WHAT IS NEEDED |
When duplicating the records beneath this instruction, omit every picture and keep all else exact.

THE DATA |
= Beginning of Section =

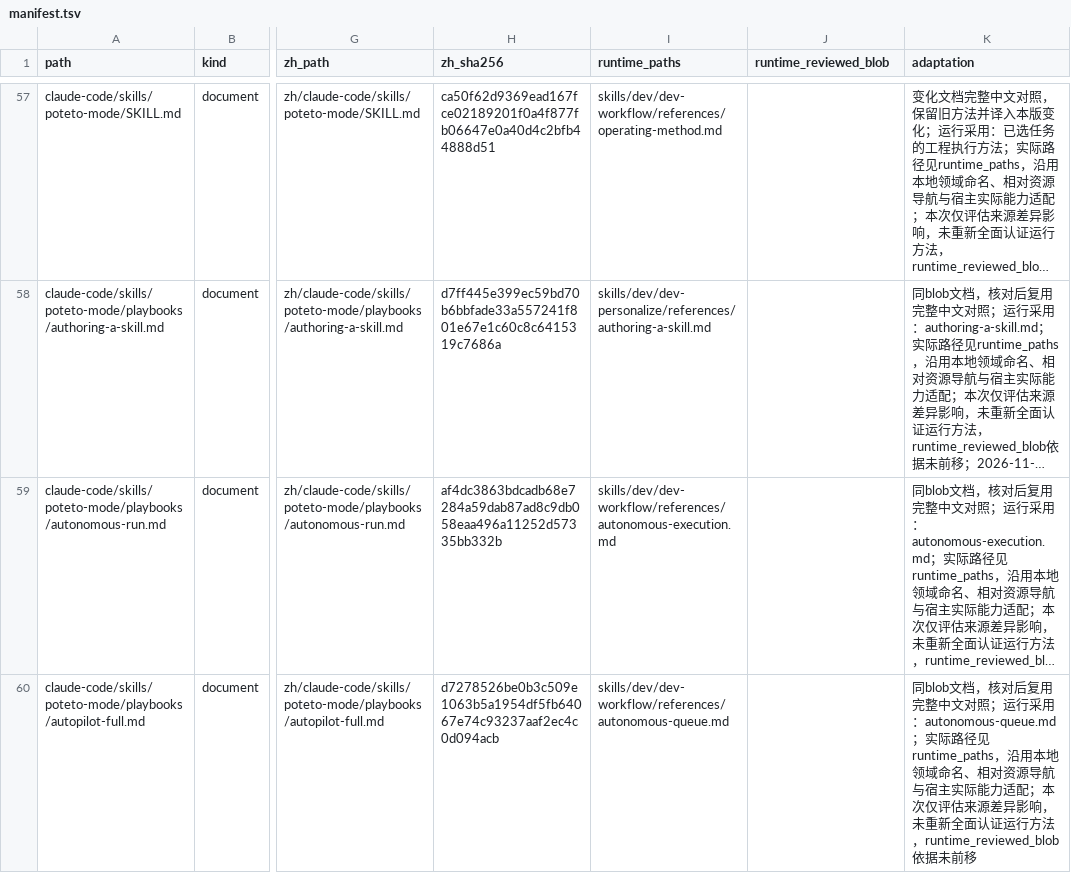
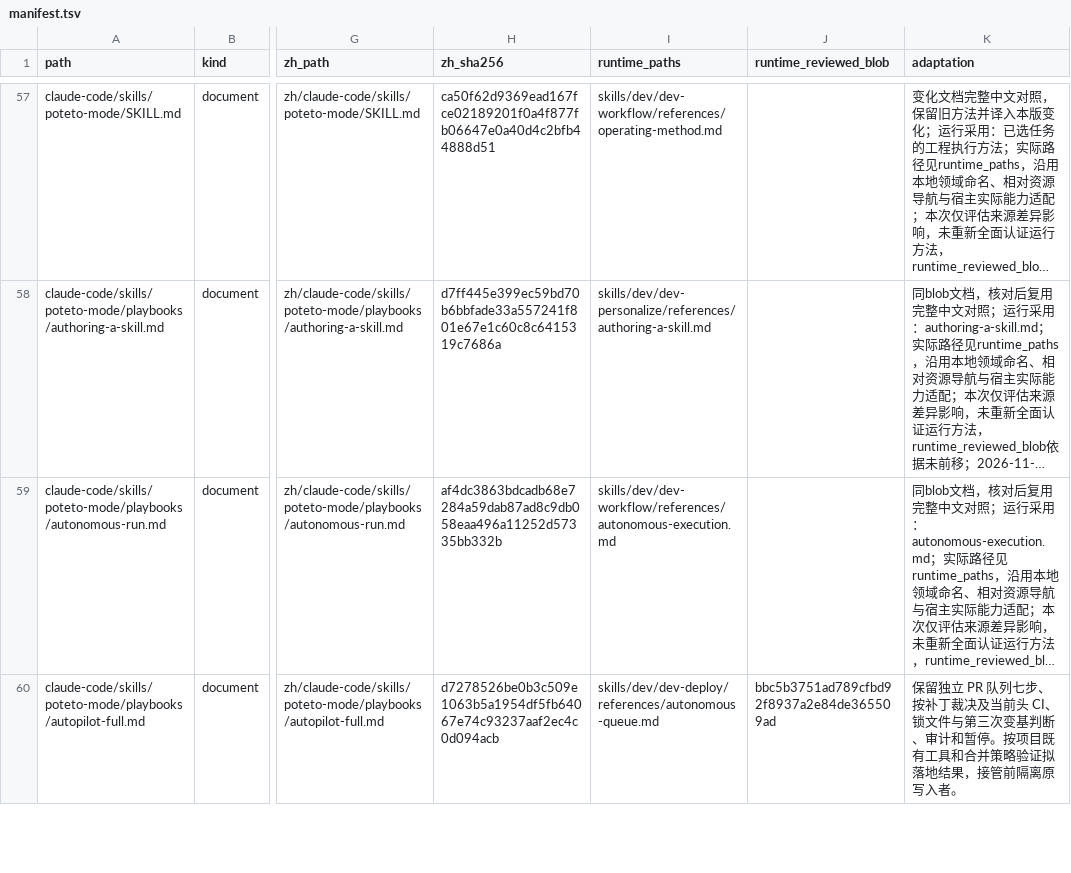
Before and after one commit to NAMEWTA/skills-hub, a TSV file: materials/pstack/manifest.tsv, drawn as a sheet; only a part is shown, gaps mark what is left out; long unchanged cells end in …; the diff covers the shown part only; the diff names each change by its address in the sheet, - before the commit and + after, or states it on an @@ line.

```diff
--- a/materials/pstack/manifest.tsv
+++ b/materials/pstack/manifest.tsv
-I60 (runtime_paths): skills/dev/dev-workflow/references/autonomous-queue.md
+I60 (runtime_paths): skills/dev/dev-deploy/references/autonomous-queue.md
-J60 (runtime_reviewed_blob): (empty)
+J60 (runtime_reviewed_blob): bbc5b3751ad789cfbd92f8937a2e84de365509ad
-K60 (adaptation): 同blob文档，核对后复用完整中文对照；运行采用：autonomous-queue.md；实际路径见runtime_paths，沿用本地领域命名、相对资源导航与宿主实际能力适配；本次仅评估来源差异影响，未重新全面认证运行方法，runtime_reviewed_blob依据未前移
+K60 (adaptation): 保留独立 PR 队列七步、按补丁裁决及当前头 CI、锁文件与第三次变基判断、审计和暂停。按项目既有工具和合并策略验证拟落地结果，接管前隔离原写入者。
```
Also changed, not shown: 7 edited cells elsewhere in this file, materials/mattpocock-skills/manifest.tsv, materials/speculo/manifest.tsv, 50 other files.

= End of Section =

SOLUTION TO THE PROBLEM |
Before and after one commit to NAMEWTA/skills-hub, a TSV file: materials/pstack/manifest.tsv, drawn as a sheet; only a part is shown, gaps mark what is left out; long unchanged cells end in …; the diff covers the shown part only; the diff names each change by its address in the sheet, - before the commit and + after, or states it on an @@ line.

```diff
--- a/materials/pstack/manifest.tsv
+++ b/materials/pstack/manifest.tsv
-I60 (runtime_paths): skills/dev/dev-workflow/references/autonomous-queue.md
+I60 (runtime_paths): skills/dev/dev-deploy/references/autonomous-queue.md
-J60 (runtime_reviewed_blob): (empty)
+J60 (runtime_reviewed_blob): bbc5b3751ad789cfbd92f8937a2e84de365509ad
-K60 (adaptation): 同blob文档，核对后复用完整中文对照；运行采用：autonomous-queue.md；实际路径见runtime_paths，沿用本地领域命名、相对资源导航与宿主实际能力适配；本次仅评估来源差异影响，未重新全面认证运行方法，runtime_reviewed_blob依据未前移
+K60 (adaptation): 保留独立 PR 队列七步、按补丁裁决及当前头 CI、锁文件与第三次变基判断、审计和暂停。按项目既有工具和合并策略验证拟落地结果，接管前隔离原写入者。
```
Also changed, not shown: 7 edited cells elsewhere in this file, materials/mattpocock-skills/manifest.tsv, materials/speculo/manifest.tsv, 50 other files.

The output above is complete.